Your cat’s veterinarian will likely perform blood and urine tests to rule out other conditions with similar symptoms. Expect also to be asked about your cat’s habits to help pinpoint the disease. Does he go outdoors unsupervised? Like to hunt and kill mice or rats?

While the primary treatment for leptospirosis in cats is antibiotics, some cats may also need intravenous fluids and medications to combat possible nausea, to stimulate their appetites, to correct electrolyte imbalances and to counter dehydration. The quicker your cat receives antibiotics and other necessary treatments, the faster his chance for recovery and the less likely any organs will suffer damage from the bacteria. “Fortunately, leptospirosis has not become resistant to the antibiotics we commonly use to treat it,” Dr. Miller says.

Prevention Is Key. You can’t keep your cat in a protective bubble. He needs and deserves to live in an environment that provides him with mental and physical enrichment. Consult his veterinarian to determine if he’s a candidate for the leptospirosis vaccine. And take these steps to reduce his exposure to leptospira:

– Note any subtle changes in his behavior and book wellness examinations with his veterinarian at least once a year, ideally, twice a year.

– Do not allow your cat or other pet in your household to drink from puddles, lakes or other water sources that may be contaminated. In a multi-pet household, a dog returning from a hike can have the bacteria on his paws and can pass it on to an indoor-only cat.

– Work with a pet-friendly pest control company to reduce the chance of mice, rats or other rodents on your property. Your cat may develop this disease if he comes into contact with an infected rodent.
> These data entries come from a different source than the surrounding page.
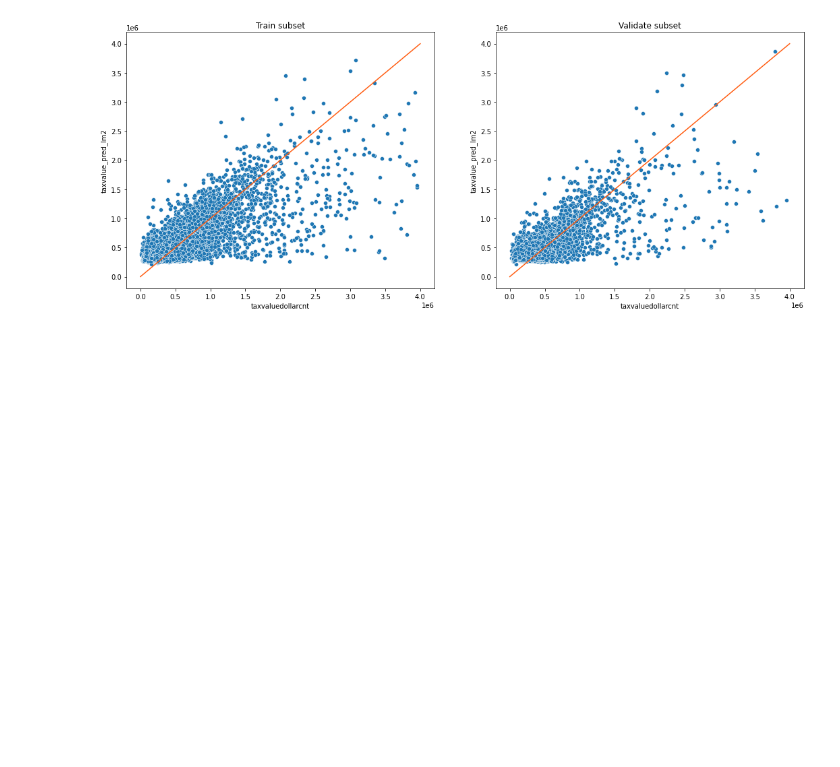
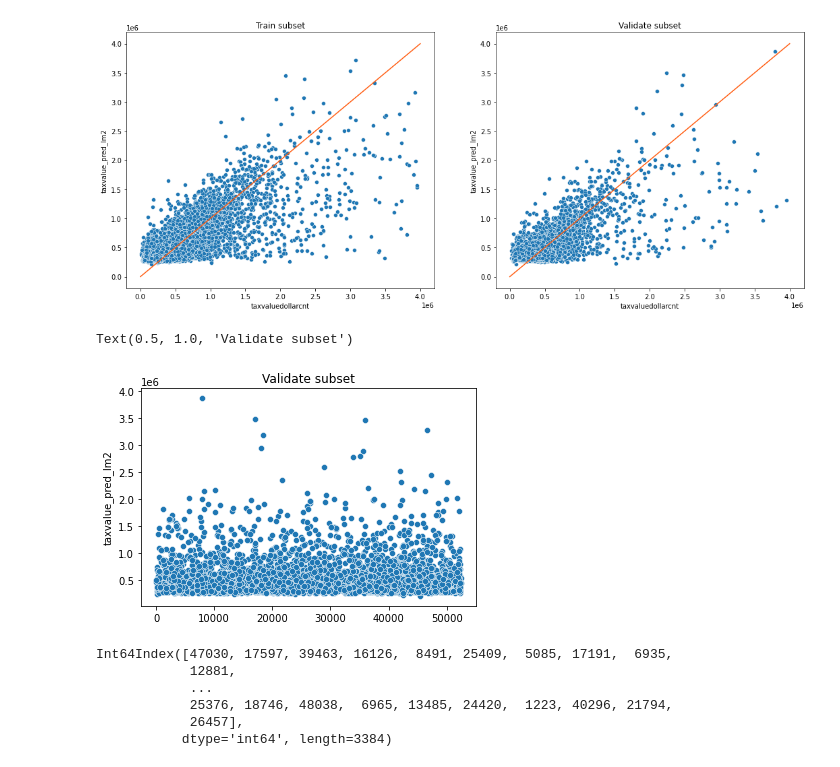
Before and after one commit to AndrewRachuig/zillow_regression_project, a Jupyter notebook: working-notebook.ipynb, the cells around one changed output. Saved outputs shown, nothing was run; the diff lists cells and outputs as text; code cells hidden in the pictures; blank space fills up the shorter version.

```diff
--- a/working-notebook.ipynb
+++ b/working-notebook.ipynb
@@ -1760,8 +1614,8 @@ pf_orange = PolynomialFeatures(degree=2)
 X_train_degree2_orange = pf_orange.fit_transform(X_train_orange)
 
 # transform X_validate_scaled & X_test_scaled
-X_validate_degree2_orange = pf.transform(X_validate_orange)
-X_test_degree2_orange = pf.transform(X_test_orange)
+X_validate_degree2_orange = pf_orange.transform(X_validate_orange)
+X_test_degree2_orange = pf_orange.transform(X_test_orange)
 
 # create the model
 lm2 = LinearRegression(normalize=True)
@@ -1901,3 +1729,19 @@ plt.title('Validate subset')
 plt.show()
 # %% [output]
 [figure]
+# %%
+sns.scatterplot(data = y_validate_orange, x = y_validate_orange.index, y = 'taxvalue_pred_lm2')
+# sns.lineplot(x=(0,4000000), y=(0,4000000), color = '#FF5E13')
+plt.title('Validate subset')
+# %% [output]
+Text(0.5, 1.0, 'Validate subset')
+[figure, added]
+# %%
+y_validate_orange.index
+# %% [output]
+Int64Index([47030, 17597, 39463, 16126,  8491, 25409,  5085, 17191,  6935,
+            12881,
+            ...
+            25376, 18746, 48038,  6965, 13485, 24420,  1223, 40296, 21794,
+            26457],
+           dtype='int64', length=3384)
```
Also changed, not shown: parts of 32 cells of this notebook.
– Always wash your hands in warm, soapy water after cleaning up a pet mess or the litter box.

– Clean and dry food and water bowls daily.

– Avoid picking up or handling stray cats you encounter outdoors.